_WORK TO COMPLETE:_ Each line below that contains "String" should be counted; give the total alone.

───── RECORD SET

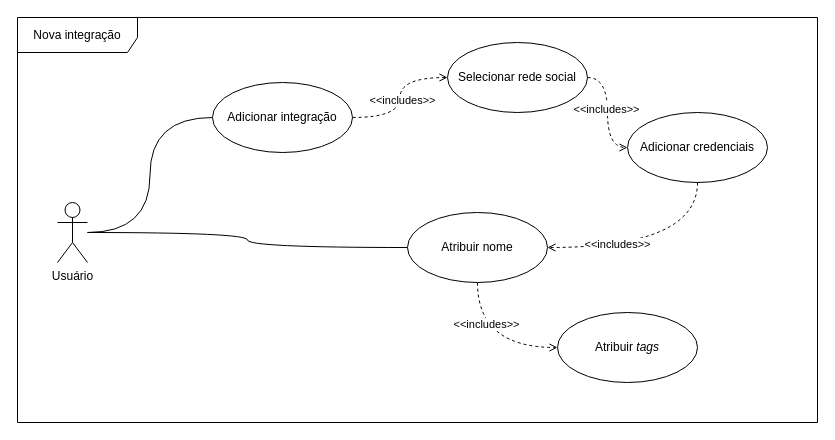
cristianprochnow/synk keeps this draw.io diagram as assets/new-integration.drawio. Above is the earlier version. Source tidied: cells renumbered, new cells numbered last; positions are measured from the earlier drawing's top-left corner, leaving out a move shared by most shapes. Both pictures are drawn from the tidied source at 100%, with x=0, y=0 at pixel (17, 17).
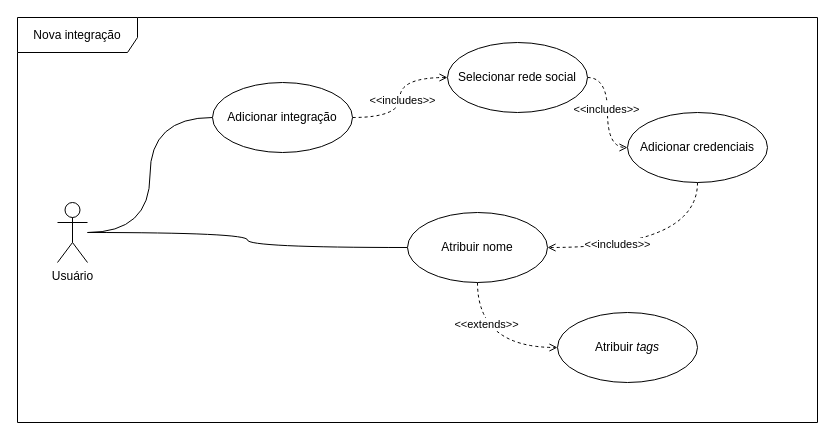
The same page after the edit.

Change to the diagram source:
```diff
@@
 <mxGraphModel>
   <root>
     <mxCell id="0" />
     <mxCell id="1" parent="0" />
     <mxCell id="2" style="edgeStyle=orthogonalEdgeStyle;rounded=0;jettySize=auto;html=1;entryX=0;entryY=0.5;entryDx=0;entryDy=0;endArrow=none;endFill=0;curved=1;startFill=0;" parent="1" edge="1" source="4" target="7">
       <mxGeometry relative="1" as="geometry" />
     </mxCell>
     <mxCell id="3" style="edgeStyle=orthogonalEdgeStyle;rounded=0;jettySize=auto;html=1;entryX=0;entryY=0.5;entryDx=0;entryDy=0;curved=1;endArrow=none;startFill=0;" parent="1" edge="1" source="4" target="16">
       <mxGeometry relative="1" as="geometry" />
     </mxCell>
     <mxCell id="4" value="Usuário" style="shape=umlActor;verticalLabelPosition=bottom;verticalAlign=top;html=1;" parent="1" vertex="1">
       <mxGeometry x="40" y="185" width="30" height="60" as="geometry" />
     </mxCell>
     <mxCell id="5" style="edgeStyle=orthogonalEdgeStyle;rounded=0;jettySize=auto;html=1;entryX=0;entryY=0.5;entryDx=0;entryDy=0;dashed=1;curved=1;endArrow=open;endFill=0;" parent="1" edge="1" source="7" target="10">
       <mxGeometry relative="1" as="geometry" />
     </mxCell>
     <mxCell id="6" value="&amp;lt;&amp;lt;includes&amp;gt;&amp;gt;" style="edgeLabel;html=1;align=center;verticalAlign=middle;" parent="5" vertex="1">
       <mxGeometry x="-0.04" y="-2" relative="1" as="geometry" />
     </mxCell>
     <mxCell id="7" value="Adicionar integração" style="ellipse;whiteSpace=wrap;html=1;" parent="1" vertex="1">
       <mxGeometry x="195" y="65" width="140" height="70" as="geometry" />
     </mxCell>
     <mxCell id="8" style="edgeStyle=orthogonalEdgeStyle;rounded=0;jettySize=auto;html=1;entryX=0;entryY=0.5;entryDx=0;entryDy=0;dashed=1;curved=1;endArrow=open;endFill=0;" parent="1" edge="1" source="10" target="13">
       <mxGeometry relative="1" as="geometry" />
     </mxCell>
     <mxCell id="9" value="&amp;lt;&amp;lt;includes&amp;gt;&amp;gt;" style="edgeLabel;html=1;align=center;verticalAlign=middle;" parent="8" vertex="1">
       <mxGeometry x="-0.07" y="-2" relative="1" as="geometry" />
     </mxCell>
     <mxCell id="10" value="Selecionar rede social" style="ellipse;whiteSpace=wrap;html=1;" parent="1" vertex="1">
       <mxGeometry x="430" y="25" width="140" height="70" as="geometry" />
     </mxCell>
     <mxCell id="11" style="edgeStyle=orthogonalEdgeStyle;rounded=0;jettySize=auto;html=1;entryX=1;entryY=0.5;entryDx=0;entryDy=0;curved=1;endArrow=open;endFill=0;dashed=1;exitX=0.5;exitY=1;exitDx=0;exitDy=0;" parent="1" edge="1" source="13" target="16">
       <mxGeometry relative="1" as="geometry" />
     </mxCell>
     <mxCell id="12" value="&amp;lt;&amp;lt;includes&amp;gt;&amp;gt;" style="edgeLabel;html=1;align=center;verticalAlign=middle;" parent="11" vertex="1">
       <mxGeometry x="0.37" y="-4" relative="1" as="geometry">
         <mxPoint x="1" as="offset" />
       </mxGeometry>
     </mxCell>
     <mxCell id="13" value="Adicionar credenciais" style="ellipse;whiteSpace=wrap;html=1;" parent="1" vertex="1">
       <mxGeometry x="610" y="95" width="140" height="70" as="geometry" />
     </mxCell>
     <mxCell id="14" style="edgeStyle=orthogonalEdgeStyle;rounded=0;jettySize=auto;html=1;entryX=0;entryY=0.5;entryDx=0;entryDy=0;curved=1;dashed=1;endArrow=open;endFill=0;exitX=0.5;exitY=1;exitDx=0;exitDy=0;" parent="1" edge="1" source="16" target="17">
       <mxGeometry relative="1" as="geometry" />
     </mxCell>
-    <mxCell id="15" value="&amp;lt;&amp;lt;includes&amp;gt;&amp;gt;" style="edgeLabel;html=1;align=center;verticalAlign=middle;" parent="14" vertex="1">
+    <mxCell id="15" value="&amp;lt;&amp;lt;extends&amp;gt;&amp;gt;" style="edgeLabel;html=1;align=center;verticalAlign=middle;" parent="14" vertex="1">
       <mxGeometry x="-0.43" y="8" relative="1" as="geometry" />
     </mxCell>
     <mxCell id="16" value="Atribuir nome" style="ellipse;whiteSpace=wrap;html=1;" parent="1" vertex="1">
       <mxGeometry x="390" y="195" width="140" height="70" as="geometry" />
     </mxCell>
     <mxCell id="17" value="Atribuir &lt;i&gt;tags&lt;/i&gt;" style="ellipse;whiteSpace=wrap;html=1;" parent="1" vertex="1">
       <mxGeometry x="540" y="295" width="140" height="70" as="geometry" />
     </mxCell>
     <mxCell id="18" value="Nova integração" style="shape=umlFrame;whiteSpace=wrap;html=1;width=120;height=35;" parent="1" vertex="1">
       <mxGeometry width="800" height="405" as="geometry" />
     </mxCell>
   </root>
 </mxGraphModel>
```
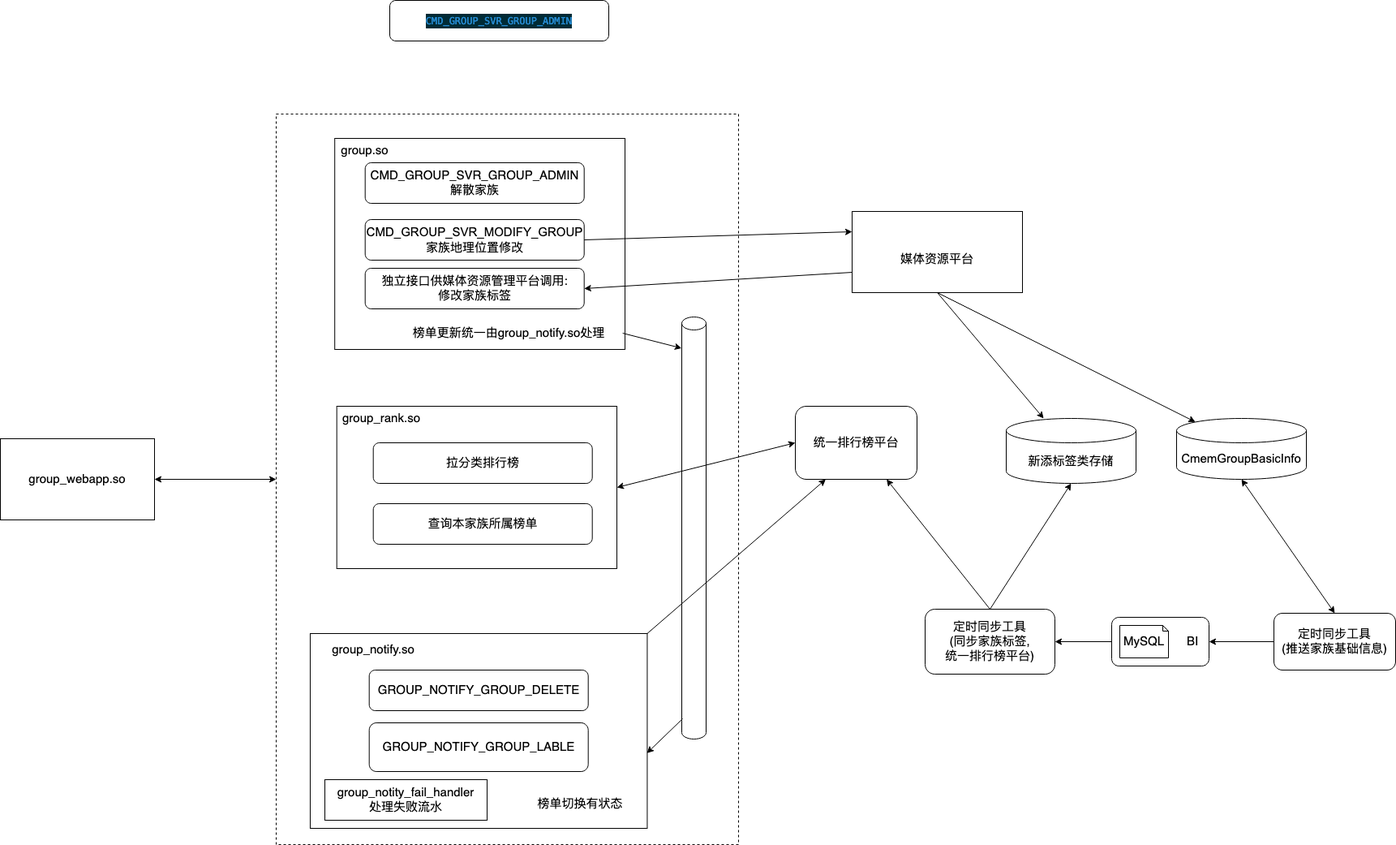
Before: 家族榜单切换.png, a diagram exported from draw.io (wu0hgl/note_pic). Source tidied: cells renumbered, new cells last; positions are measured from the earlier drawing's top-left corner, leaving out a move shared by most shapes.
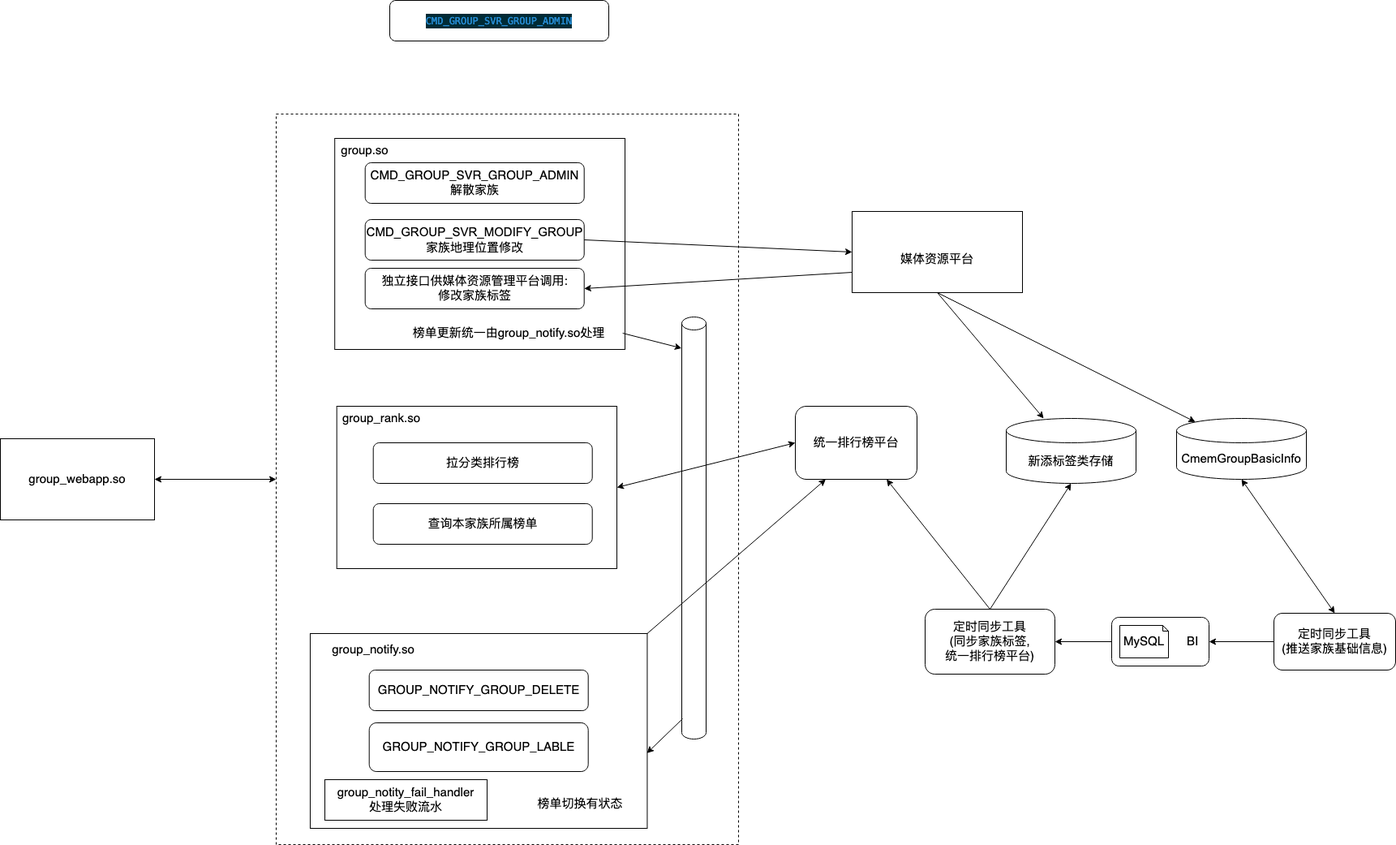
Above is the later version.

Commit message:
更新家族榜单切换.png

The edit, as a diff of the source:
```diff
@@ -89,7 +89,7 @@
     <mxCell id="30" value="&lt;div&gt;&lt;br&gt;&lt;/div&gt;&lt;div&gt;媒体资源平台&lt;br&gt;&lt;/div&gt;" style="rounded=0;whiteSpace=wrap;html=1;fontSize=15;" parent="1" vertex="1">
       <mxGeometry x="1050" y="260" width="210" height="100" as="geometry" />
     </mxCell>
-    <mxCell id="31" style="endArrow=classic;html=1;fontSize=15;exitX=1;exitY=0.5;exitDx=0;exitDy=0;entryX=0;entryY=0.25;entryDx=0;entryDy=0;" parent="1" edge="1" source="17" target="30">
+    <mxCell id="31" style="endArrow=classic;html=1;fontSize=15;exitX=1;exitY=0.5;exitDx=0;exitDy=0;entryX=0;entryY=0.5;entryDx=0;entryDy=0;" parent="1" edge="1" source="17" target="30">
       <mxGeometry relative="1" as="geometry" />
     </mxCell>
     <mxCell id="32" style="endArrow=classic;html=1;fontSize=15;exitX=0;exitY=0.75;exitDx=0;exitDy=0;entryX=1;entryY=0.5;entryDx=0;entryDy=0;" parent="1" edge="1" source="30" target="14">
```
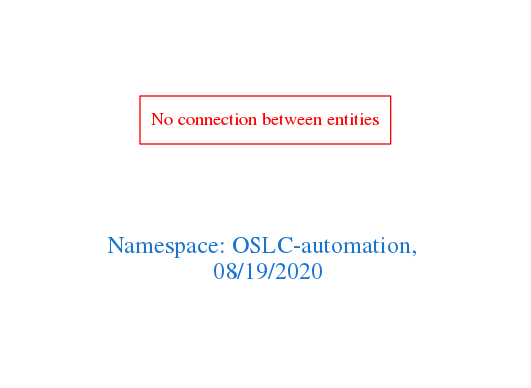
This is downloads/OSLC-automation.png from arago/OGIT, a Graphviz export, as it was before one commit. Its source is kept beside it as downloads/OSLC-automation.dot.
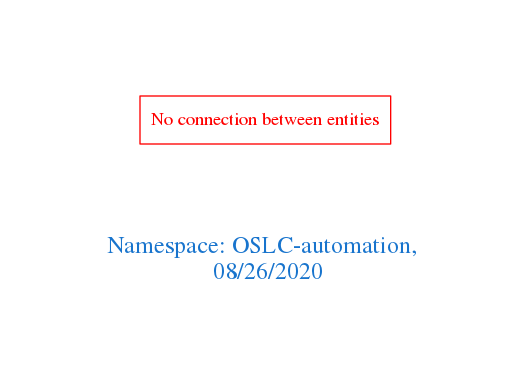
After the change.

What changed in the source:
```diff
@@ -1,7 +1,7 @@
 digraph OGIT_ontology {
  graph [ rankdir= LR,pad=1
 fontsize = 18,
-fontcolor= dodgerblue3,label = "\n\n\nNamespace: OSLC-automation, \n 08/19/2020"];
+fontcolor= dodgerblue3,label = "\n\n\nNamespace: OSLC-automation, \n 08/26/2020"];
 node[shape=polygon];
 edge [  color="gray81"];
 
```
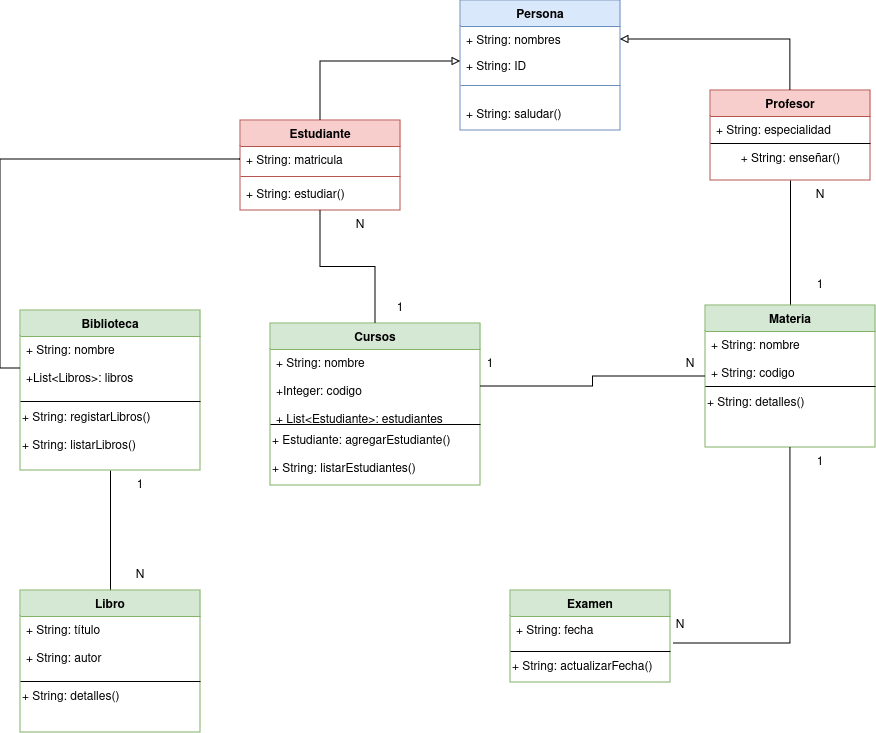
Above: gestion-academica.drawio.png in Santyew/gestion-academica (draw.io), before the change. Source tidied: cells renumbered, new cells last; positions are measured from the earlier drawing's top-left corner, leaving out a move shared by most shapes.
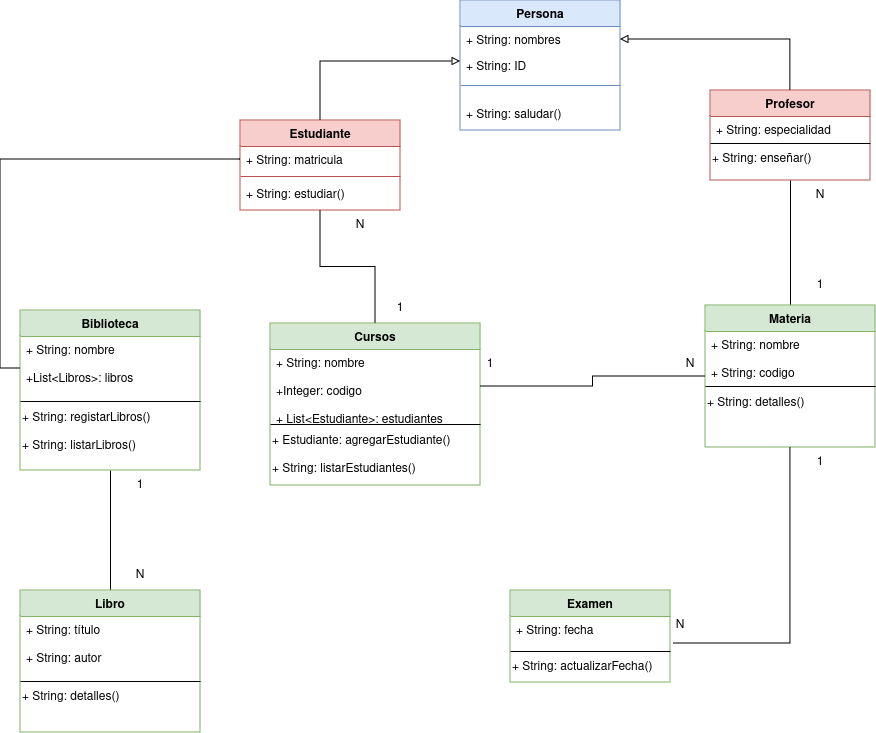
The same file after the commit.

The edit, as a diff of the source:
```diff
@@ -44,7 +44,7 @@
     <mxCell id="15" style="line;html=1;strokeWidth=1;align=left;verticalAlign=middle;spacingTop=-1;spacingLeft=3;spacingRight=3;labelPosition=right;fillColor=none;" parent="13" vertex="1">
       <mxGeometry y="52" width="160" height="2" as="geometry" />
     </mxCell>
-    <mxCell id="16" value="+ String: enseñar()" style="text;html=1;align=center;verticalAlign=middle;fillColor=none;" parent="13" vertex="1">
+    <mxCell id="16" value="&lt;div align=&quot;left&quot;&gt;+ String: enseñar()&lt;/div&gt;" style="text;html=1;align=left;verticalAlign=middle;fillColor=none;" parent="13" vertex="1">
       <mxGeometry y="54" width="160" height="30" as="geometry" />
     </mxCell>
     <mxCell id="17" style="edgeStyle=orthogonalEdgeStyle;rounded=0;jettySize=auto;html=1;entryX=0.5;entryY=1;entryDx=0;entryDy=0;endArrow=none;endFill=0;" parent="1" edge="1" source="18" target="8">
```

──────────

_WRITTEN REPLY:_ 2